Code change snippets:

[Start of Attachment]

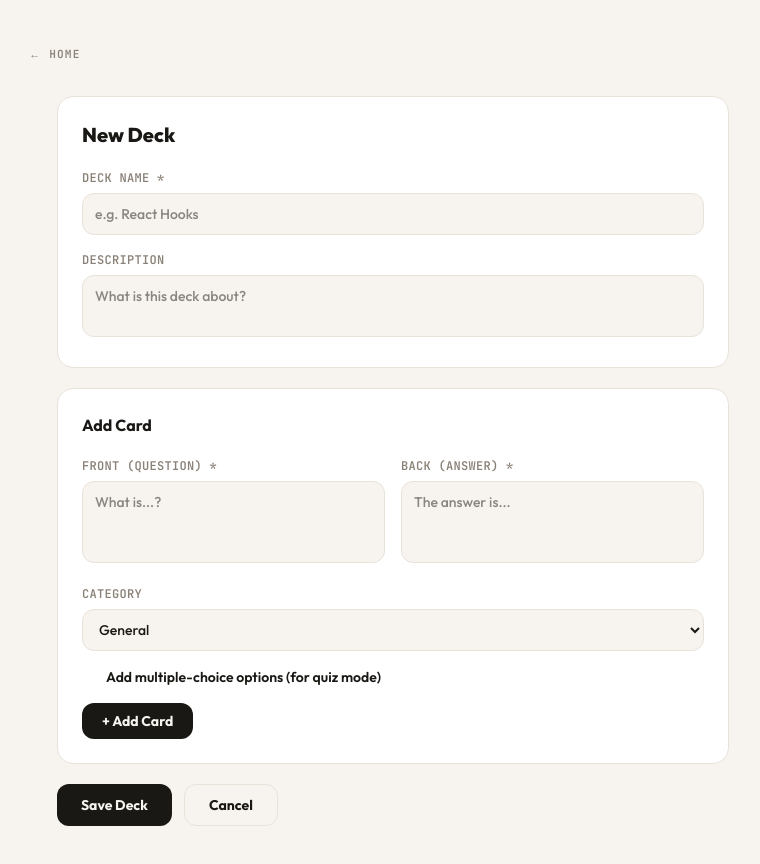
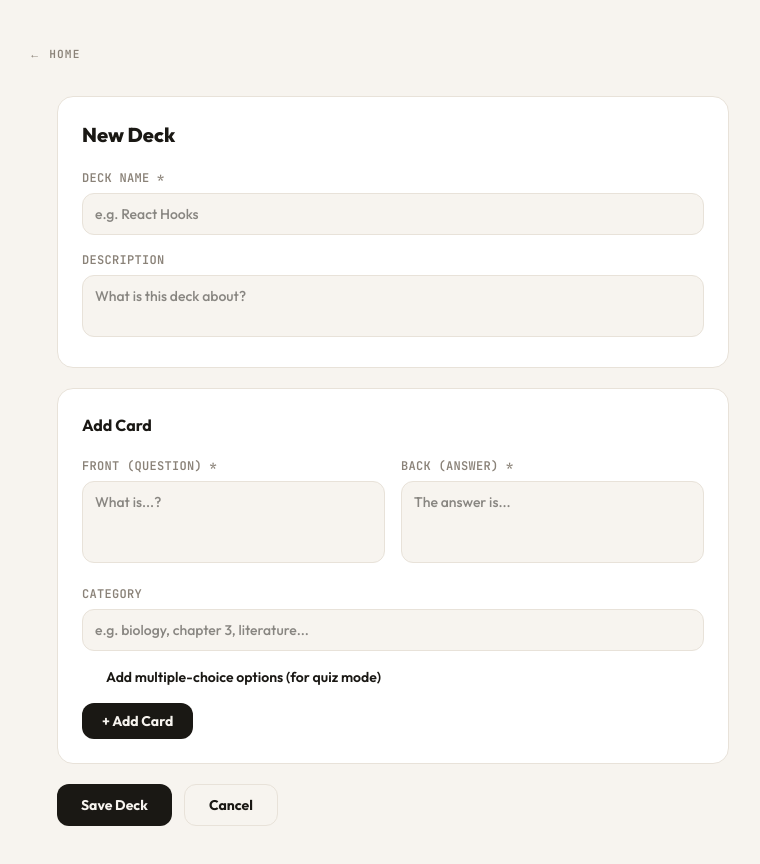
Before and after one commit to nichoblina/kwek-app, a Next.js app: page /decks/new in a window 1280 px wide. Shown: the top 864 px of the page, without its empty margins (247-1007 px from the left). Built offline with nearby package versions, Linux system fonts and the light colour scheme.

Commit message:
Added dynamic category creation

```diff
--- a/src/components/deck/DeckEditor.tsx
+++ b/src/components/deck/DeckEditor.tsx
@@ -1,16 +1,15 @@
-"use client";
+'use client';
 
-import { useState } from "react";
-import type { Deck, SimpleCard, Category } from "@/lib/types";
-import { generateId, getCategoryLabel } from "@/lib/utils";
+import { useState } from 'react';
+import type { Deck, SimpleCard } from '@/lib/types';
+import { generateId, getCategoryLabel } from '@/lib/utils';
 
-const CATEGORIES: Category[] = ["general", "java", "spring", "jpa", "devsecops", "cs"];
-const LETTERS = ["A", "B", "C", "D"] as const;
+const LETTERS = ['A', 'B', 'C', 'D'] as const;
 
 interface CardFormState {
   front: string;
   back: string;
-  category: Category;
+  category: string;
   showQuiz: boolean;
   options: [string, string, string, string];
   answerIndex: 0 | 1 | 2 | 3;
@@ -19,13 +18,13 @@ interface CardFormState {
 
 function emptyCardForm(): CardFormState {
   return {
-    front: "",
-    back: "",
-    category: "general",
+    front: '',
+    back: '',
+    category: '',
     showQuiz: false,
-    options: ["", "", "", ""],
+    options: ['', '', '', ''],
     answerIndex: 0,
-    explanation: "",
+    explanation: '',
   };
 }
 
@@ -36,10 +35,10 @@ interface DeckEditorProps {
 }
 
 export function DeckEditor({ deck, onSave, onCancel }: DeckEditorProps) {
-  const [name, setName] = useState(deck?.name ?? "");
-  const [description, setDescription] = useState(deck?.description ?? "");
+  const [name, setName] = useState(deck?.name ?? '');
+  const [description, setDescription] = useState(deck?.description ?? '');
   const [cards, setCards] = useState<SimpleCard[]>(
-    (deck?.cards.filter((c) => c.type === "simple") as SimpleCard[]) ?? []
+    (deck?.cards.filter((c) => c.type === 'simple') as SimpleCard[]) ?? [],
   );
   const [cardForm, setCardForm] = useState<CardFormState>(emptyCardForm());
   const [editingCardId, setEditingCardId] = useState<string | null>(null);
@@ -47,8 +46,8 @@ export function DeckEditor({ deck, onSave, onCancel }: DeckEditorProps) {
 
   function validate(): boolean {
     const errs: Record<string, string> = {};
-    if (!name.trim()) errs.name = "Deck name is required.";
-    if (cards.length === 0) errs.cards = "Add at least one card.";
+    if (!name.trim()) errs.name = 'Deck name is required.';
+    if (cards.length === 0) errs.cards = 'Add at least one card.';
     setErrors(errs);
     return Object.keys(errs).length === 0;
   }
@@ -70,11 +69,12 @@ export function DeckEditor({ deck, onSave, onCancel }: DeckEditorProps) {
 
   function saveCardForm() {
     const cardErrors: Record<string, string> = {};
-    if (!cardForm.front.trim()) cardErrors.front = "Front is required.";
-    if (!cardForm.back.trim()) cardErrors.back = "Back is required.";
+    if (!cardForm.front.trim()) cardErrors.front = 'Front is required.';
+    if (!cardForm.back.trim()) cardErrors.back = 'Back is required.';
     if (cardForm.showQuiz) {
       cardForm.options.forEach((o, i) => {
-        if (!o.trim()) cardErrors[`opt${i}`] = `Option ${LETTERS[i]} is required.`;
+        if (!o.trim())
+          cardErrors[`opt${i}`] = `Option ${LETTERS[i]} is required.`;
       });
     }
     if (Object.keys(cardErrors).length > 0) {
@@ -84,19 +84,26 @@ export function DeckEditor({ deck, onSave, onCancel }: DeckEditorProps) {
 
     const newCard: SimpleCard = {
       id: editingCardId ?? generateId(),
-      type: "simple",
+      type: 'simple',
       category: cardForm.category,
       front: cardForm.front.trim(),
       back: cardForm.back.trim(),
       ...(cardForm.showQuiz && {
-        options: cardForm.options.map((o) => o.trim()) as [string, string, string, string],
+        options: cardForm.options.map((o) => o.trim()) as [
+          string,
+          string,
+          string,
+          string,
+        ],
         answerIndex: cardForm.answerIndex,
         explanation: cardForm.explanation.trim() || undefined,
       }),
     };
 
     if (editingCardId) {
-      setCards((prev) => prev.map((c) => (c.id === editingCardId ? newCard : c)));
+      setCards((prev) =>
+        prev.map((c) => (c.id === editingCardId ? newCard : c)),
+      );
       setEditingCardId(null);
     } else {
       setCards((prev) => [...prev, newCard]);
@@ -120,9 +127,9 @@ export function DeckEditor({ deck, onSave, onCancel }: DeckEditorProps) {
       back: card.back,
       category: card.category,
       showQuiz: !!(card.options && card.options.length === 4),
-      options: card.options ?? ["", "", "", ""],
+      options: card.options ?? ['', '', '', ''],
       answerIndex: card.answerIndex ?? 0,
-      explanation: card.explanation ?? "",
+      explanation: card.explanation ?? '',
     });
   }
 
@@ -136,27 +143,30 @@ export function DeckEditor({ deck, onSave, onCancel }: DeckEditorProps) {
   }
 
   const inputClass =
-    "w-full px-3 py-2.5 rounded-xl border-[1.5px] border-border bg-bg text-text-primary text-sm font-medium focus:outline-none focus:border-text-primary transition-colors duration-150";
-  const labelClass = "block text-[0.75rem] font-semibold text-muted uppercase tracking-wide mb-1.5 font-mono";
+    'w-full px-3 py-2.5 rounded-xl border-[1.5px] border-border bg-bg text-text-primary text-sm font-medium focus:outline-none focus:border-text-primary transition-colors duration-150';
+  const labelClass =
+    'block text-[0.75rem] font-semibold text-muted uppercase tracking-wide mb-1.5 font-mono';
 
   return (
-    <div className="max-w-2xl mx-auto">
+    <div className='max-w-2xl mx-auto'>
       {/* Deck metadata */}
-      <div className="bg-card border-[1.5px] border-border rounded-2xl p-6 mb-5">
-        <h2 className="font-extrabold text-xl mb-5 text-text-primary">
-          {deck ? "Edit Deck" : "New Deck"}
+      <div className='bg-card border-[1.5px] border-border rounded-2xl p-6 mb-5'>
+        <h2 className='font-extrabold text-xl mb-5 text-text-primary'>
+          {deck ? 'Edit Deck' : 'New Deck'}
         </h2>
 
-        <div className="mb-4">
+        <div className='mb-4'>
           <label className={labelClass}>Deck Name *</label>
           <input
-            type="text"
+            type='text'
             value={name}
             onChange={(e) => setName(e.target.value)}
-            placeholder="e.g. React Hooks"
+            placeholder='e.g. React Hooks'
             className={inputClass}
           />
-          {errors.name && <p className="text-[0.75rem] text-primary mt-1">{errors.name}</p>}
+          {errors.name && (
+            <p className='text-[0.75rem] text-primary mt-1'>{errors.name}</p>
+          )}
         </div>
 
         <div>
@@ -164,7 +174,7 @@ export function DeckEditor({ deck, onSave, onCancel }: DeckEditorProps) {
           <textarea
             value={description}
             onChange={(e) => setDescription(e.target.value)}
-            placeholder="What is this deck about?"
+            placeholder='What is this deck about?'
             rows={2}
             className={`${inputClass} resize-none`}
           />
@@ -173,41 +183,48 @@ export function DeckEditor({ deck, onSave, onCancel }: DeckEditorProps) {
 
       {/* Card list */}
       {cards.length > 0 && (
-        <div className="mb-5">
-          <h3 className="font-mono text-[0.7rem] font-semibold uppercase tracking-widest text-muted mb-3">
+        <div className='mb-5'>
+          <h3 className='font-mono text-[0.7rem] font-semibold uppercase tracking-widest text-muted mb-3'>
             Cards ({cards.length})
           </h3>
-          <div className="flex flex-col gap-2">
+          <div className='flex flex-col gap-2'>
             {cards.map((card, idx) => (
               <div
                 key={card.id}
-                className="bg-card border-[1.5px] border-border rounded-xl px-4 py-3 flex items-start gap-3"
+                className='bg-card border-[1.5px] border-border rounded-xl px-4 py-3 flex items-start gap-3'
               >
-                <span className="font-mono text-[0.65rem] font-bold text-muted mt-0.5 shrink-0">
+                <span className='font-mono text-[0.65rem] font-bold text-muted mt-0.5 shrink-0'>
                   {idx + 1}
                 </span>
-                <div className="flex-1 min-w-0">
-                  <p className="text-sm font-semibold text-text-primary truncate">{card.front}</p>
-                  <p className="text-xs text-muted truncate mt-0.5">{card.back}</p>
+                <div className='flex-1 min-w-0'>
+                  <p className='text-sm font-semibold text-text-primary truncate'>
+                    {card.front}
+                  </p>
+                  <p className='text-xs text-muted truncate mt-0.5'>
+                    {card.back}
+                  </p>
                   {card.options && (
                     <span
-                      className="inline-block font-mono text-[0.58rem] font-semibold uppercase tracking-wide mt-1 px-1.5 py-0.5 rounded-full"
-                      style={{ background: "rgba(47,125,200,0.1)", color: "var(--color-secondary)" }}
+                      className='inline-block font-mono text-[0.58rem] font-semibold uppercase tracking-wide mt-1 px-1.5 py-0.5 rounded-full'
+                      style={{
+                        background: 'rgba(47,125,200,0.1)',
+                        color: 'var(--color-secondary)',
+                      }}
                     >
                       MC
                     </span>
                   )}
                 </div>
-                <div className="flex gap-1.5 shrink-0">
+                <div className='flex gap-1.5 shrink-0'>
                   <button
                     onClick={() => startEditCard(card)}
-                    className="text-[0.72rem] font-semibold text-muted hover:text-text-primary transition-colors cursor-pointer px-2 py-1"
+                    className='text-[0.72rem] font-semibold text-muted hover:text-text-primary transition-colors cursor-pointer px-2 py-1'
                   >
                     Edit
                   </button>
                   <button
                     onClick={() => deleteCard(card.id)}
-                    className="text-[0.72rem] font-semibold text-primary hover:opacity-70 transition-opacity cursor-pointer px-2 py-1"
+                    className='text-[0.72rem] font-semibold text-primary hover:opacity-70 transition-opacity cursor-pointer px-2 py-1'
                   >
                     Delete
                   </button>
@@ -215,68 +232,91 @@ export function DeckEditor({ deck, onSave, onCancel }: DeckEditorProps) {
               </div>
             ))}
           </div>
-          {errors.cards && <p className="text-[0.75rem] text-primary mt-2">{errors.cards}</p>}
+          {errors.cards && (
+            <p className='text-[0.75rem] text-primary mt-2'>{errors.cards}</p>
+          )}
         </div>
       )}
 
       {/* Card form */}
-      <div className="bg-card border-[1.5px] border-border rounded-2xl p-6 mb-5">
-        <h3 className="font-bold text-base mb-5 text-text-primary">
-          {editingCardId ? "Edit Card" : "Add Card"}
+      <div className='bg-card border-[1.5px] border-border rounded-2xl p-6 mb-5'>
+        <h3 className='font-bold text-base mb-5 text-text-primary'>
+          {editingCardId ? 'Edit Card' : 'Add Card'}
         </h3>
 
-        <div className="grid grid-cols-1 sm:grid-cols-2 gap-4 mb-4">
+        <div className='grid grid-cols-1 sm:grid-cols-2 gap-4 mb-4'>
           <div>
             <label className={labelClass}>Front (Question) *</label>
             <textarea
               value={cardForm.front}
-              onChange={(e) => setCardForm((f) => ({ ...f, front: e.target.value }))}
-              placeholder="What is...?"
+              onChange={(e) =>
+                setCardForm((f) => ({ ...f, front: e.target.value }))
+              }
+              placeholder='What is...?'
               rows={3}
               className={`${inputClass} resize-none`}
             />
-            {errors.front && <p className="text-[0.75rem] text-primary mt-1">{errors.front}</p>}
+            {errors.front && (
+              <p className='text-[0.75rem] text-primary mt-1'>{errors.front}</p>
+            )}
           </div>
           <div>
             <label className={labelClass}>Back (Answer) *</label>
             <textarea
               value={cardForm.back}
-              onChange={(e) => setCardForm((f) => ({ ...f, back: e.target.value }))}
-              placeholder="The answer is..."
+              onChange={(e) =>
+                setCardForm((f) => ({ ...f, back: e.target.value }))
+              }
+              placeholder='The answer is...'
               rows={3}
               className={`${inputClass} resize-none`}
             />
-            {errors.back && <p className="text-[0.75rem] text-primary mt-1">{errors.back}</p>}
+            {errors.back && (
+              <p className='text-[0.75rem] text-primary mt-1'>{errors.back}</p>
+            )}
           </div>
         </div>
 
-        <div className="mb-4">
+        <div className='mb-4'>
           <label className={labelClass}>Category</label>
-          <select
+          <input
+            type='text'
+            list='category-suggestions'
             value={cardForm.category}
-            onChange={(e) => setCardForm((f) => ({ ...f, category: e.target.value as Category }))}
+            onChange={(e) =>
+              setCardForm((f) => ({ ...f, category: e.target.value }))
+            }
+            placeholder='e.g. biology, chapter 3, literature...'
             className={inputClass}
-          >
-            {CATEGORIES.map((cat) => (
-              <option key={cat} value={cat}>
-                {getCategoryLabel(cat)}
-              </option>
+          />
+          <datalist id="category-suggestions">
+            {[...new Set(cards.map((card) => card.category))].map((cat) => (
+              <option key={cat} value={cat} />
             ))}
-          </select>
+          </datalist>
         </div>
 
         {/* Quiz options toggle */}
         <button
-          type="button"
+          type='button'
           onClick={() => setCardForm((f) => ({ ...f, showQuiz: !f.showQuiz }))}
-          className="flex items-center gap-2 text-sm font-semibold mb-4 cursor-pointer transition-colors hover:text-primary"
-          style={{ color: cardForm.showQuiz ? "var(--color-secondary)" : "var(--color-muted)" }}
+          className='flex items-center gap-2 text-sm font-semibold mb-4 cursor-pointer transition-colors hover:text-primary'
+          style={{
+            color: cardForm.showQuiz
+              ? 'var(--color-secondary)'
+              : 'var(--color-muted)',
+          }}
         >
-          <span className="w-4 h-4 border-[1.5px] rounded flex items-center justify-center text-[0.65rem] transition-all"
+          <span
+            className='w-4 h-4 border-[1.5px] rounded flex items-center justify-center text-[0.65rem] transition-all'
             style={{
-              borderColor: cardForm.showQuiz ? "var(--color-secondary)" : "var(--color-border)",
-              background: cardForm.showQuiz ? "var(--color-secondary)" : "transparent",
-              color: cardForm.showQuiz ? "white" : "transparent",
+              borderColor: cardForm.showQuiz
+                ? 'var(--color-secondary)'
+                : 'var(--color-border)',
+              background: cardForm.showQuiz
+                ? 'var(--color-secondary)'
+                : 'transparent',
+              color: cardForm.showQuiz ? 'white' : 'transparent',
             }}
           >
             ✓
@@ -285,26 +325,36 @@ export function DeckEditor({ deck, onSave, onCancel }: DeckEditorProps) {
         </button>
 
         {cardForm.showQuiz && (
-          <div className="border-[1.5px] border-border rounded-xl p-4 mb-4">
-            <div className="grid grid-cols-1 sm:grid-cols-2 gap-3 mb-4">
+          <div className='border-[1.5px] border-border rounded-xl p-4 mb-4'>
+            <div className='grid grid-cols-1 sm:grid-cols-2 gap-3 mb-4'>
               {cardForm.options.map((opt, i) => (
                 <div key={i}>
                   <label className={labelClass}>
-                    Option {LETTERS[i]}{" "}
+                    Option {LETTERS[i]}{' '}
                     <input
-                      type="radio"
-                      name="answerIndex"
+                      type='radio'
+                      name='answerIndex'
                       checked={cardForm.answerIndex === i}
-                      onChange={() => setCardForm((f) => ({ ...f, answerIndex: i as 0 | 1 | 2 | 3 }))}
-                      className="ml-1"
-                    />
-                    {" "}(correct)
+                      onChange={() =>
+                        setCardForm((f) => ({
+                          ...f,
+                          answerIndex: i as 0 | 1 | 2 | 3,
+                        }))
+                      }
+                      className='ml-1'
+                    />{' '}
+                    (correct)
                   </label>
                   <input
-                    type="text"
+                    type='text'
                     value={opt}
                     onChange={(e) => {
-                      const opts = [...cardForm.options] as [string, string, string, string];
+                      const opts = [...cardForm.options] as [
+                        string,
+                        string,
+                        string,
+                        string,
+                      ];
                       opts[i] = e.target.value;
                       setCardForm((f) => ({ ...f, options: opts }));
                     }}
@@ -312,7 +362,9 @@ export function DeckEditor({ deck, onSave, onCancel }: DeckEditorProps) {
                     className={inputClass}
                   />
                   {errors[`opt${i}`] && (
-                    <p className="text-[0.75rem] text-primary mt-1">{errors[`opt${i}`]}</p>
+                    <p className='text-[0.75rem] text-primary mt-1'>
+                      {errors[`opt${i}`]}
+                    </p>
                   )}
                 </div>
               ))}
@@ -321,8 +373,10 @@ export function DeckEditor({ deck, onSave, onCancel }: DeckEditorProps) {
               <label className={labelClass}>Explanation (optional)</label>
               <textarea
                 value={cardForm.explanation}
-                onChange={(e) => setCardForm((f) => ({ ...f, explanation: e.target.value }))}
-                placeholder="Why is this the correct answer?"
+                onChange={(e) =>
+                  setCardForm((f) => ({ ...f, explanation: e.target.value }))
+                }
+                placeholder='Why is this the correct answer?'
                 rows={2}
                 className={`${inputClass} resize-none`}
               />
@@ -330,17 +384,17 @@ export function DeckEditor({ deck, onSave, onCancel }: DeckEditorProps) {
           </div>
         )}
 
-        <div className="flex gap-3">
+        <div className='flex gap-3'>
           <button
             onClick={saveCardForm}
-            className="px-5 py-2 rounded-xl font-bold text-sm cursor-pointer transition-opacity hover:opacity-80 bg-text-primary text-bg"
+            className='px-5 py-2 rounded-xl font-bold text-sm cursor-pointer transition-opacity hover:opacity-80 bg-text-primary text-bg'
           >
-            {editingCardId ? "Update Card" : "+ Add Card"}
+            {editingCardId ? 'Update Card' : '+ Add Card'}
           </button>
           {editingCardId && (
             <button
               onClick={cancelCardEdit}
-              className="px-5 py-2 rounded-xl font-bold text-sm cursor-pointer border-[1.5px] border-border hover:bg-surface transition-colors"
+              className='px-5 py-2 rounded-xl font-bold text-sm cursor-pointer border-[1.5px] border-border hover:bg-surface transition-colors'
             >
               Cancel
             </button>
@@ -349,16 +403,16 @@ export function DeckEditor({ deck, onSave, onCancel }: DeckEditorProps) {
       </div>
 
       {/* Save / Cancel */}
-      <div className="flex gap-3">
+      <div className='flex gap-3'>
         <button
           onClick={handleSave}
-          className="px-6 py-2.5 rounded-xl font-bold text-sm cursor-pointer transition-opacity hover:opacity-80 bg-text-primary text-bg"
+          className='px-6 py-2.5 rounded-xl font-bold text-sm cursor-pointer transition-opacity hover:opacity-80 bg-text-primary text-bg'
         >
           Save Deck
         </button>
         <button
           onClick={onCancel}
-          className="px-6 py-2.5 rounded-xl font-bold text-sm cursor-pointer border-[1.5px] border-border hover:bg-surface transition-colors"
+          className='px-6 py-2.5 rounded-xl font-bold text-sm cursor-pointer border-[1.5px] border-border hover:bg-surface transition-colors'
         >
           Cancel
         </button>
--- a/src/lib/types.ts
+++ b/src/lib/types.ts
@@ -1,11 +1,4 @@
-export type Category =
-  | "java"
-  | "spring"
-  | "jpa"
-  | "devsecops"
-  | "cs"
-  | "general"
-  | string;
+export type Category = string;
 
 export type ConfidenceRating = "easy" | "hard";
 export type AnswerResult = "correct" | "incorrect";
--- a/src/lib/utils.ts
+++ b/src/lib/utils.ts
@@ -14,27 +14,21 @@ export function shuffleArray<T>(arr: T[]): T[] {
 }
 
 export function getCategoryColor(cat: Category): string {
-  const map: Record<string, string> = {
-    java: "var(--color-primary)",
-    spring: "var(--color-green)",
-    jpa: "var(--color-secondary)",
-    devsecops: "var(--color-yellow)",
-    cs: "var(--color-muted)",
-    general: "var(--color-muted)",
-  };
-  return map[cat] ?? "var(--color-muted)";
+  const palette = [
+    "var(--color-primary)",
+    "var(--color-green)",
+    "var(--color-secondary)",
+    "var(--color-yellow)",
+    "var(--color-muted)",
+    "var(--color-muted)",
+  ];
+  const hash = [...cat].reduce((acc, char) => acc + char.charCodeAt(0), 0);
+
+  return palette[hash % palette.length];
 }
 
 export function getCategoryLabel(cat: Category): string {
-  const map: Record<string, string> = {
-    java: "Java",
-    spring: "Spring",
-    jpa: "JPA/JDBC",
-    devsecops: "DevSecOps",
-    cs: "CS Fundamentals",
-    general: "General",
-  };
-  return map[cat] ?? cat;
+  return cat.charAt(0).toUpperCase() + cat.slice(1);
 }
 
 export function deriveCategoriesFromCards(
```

[End of Attachment]
[Start of Attachment]

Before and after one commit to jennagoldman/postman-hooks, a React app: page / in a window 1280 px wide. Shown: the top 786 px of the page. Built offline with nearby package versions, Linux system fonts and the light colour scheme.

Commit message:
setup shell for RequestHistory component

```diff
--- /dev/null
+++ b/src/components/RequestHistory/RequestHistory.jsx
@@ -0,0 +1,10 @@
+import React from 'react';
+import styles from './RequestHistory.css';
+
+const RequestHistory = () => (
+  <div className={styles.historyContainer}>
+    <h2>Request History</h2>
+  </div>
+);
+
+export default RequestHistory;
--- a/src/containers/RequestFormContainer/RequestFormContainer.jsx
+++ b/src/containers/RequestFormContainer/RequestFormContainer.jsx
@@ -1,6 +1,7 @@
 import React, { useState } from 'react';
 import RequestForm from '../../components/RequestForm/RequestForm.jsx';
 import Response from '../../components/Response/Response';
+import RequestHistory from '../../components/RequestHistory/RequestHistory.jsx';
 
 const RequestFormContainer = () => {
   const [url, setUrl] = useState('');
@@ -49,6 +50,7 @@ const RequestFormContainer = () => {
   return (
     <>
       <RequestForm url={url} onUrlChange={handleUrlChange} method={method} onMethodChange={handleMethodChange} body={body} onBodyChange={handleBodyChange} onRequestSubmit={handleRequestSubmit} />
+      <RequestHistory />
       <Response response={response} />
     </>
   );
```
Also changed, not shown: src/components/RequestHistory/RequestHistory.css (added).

[End of Attachment]

TASK GOAL:
The word "setDescription" appears in some lines of the data. Copy every one of those lines.

RESPONSE BOX:
-  const [description, setDescription] = useState(deck?.description ?? "");
+  const [description, setDescription] = useState(deck?.description ?? '');
             onChange={(e) => setDescription(e.target.value)}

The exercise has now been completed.